With increased competition for dwindling international aid, the rules of development cooperation have also shifted to suit the domestic and international priorities and agendas of wealthy donor countries. (In 1996, for example, the Organization for Economic Cooperation and Development (OECD) countries’ resources for development cooperation fell to their lowest ever level - to just 0.25 per cent, or a quarter of 1 per cent -- of GNP. An average of 22 per cent of donor aid is actually given on the condition that it be used to purchase goods and services from the donor country.(3))

This scenario is compounded by the recent trend towards liberalization, privatization and globalization, which has led some people and countries to believe that the global market will soon replace development cooperation because it will ensure economic growth and development in all countries. Others believe that allowing market forces to direct the fate of all human beings will lead to a situation where the economy will determine the rules and ethics in society, when it should be the other way round. Globalization has also had the net effect of concentrating power and wealth in a select group of people, nations and corporations, while marginalizing others. For instance, OECD or industrialised countries, with 19 per cent of the world’s population, currently account for 71 per cent of global trade in goods and services, 58 per cent of foreign direct investment and 91 per cent of all Internet users. (4)

In its World Development Report 2000/2001, the World Bank admits, "in a world where political power is unequally distributed and often mimics the distribution of economic power, the way state institutions operate may be particularly unfavourable to poor people." But it does not address the issue of how political and economic power can be shifted or balanced at the global level so that poorer countries have a greater choice and a voice in how they manage their affairs.

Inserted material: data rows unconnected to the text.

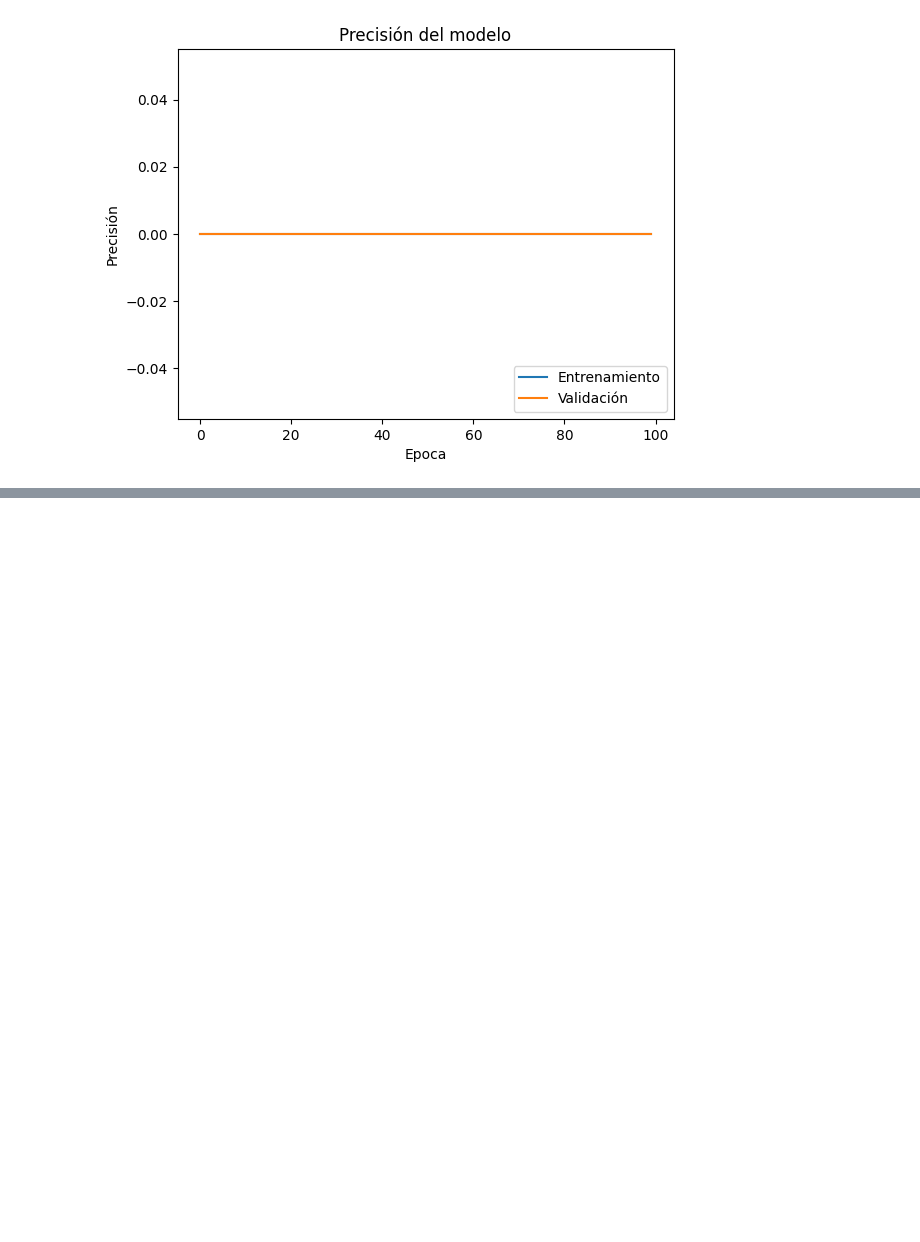
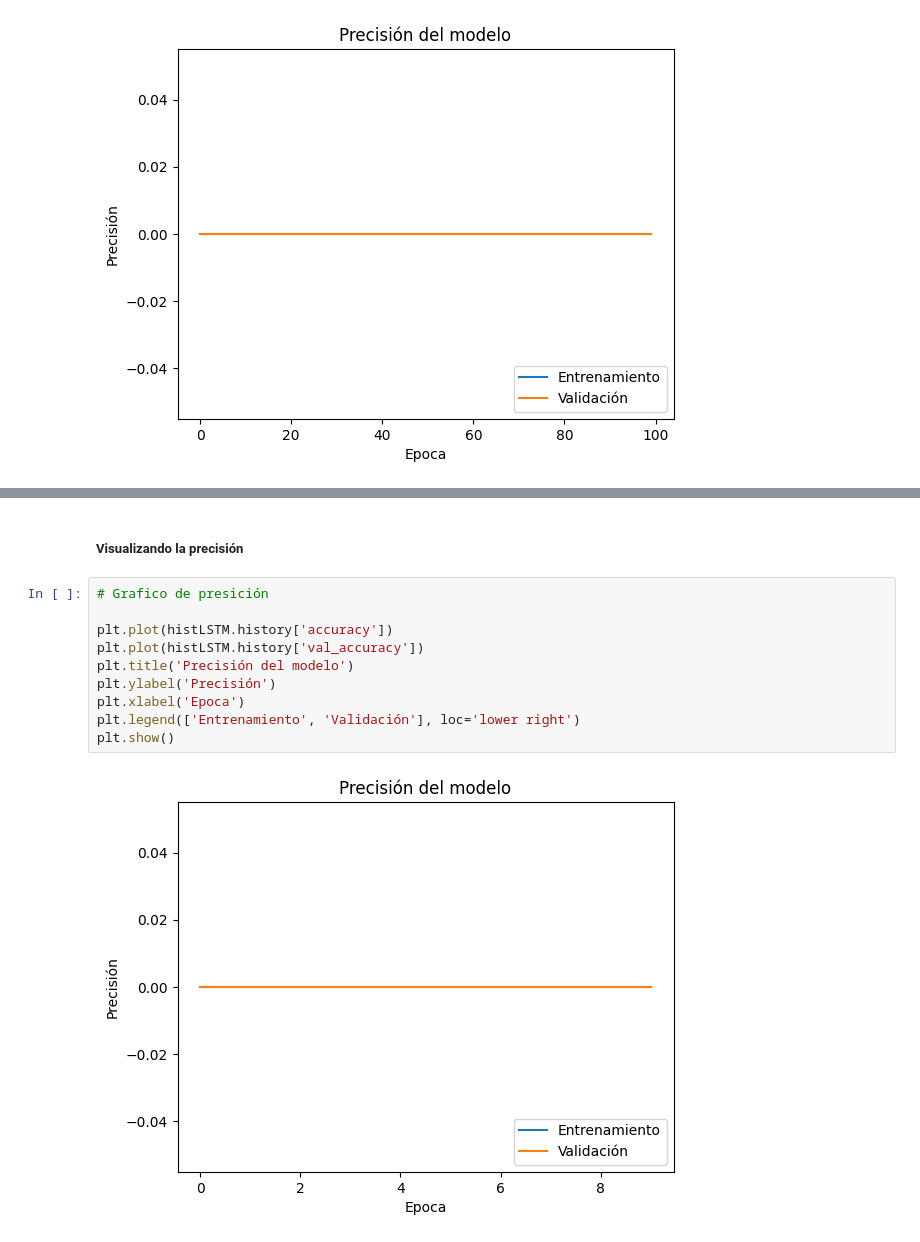
Before and after one commit to jleon253/house-rental-prediction, a Jupyter notebook: house_prediction_WKMC_ANN.ipynb, the cells around one changed output, grey strips where cells are left out. Cells and saved outputs as stored; diff of their text form; blank space fills up the shorter version.

```diff
--- a/house_prediction_WKMC_ANN.ipynb
+++ b/house_prediction_WKMC_ANN.ipynb
@@ -583,0 +671,14 @@ plt.show()
+# %% [markdown]
+##### Visualizando la precisión
+# %%
+# Grafico de presición
+
+plt.plot(histLSTM.history['accuracy'])
+plt.plot(histLSTM.history['val_accuracy'])
+plt.title('Precisión del modelo')
+plt.ylabel('Precisión')
+plt.xlabel('Epoca')
+plt.legend(['Entrenamiento', 'Validación'], loc='lower right')
+plt.show()
+# %% [output]
+[figure, added]
```
Also changed, not shown: parts of 14 cells of this notebook.
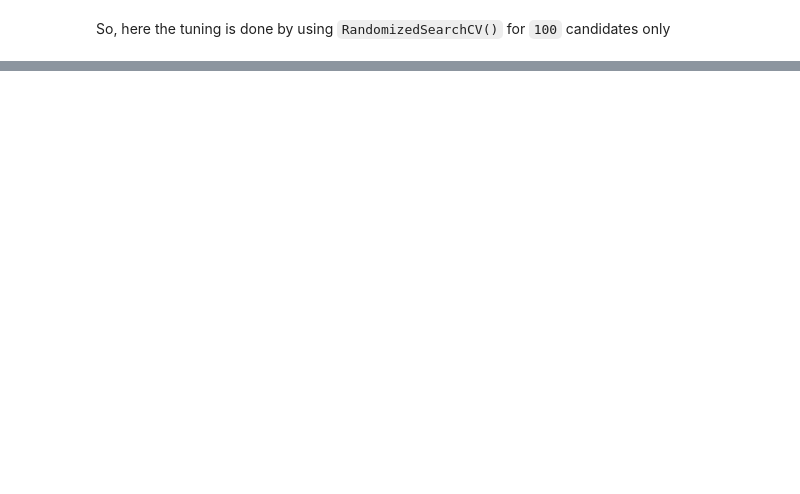
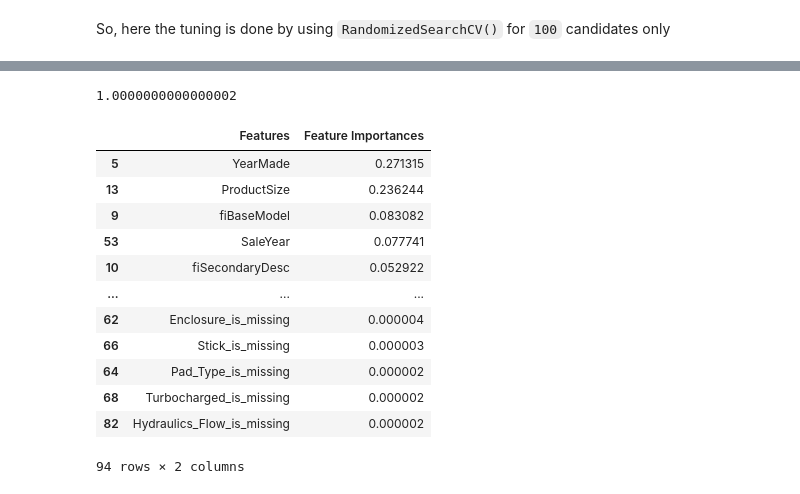
Before and after one commit to kdineshchitra/predicting-the-sale-price-of-bulldozers, a Jupyter notebook: bulldozers_sale_price_estimation.ipynb, the cells around one changed output, grey strips where cells are left out. Drawn from its saved outputs; the diff is of its cells as text; code cells hidden in the pictures; blank space fills up the shorter version.

```diff
--- a/bulldozers_sale_price_estimation.ipynb
+++ b/bulldozers_sale_price_estimation.ipynb
@@ -497,0 +539,12 @@ rs_model.fit(X_train, y_train)
+# %%
+# checking the time to execute this cell
+%%time
+# giving values to estimator's parameters and instantiating it
+best_model = RandomForestRegressor(n_estimators=100,
+                                   max_depth=None,
+                                   min_samples_leaf=1,
+                                   min_samples_split=14,
+                                   max_features='auto',
+                                   random_state=9)
+# train the model this time model will use all the training samples as the `max_samples` is set to default.
+best_model.fit(X_train, y_train)
@@ -497,0 +736,4 @@ rs_model.fit(X_train, y_train)
+# %%
+# Find feature importance of the best model
+importances = best_model.feature_importances_
+importances
@@ -497,0 +758,24 @@ rs_model.fit(X_train, y_train)
+# %%
+# overall sum of importances
+sum(importances)
+# %% [output]
+1.0000000000000002
+# %%
+# creating a DataFrame to plot
+feat_imp = pd.DataFrame({"Features": X_train.columns,
+                         "Feature Importances": importances}).sort_values(by="Feature Importances", ascending=False)
+feat_imp
+# %% [output]
+|  | Features | Feature Importances |
+| 5 | YearMade | 0.271315 |
+| 13 | ProductSize | 0.236244 |
+| 9 | fiBaseModel | 0.083082 |
+| 53 | SaleYear | 0.077741 |
+| 10 | fiSecondaryDesc | 0.052922 |
+| ... | ... | ... |
+| 62 | Enclosure_is_missing | 0.000004 |
+| 66 | Stick_is_missing | 0.000003 |
+| 64 | Pad_Type_is_missing | 0.000002 |
+| 68 | Turbocharged_is_missing | 0.000002 |
+| 82 | Hydraulics_Flow_is_missing | 0.000002 |
+94 rows × 2 columns
```
Also changed, not shown: parts of 37 cells of this notebook, 1 other file.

A stronger and more coherent United Nations could provide the global leadership needed on issues of equity and justice. However, there is still a need to understand why, despite intense anti-poverty programmes in the last decade, poverty is still a key problem facing developing countries. The World Development Report 2000/2001 indicates that from 1987-1998, while the share of population in developing and transition countries living on less than a dollar a day fell from 28 per cent to 24 per cent, because of population growth, the number of people in poverty hardly changed. In fact, except for East Asia, the Middle East and North Africa, the number of people living in poverty in other regions has actually increased.

One explanation for this rise could be that present poverty reduction efforts actually work against the interests of the poor. As the UN Secretary-General, Kofi Annan, indicates in his Millennium Report (5): "The gross disparities of wealth in today’s world, the miserable conditions in which well over a billion people live ... make the present model of development unsustainable, unless remedial measures are taken by common agreement." If the UN is to become "a global public trust for all the world’s peoples", as proposed by Mr. Annan, then it must ensure equitable management of global processes. And it must hear and take into account the voices of people like Lana.

Rasna Warah
Habitat Debate.


1. World Development Report 2000/2001: Attacking Poverty, published for the World Bank by Oxford University Press, 2000.

2. Overcoming Human Poverty: Poverty Report 2000, United Nations Development Programme (UNDP), New York, 2000.

3. The Reality of Aid: An Independent Review of Development Cooperation (1997-98), Earthscan Publications Ltd, London, 1997.

4. Human Development Report 1999, published for the United Nations Development Programme (UNDP), by Oxford University Press, 1999.

5. Annan, Kofi, We the Peoples: The Role of the United Nations in the 21st Century", United Nations, New York, 2000.